Data items:
- - - -

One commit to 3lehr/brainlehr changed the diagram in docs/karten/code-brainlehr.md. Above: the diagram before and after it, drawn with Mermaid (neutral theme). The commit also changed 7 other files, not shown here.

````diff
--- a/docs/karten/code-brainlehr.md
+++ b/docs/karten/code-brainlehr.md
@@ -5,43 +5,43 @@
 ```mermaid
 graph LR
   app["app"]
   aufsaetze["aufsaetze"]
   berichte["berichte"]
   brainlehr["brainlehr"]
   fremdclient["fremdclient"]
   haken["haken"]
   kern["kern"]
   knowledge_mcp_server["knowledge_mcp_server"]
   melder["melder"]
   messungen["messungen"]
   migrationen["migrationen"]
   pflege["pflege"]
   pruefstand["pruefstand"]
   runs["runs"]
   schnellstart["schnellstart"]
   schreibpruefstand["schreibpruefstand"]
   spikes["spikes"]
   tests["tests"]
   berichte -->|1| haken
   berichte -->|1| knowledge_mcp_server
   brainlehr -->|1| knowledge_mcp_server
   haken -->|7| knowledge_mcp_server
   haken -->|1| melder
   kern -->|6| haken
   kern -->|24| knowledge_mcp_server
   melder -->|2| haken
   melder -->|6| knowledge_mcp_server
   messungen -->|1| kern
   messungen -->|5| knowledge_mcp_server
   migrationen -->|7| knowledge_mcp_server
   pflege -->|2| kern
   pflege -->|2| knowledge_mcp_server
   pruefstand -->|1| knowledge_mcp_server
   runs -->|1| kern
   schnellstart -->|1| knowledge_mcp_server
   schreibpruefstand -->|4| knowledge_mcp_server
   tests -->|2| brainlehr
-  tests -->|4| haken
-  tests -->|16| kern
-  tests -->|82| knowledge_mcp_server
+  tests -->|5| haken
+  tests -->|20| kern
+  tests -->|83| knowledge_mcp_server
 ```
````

- - - -

PROBLEM TO SOLVE: Exactly one number is the answer: how many lines of the entries contain the string "schnellstart".

COMPLETED TASK: 2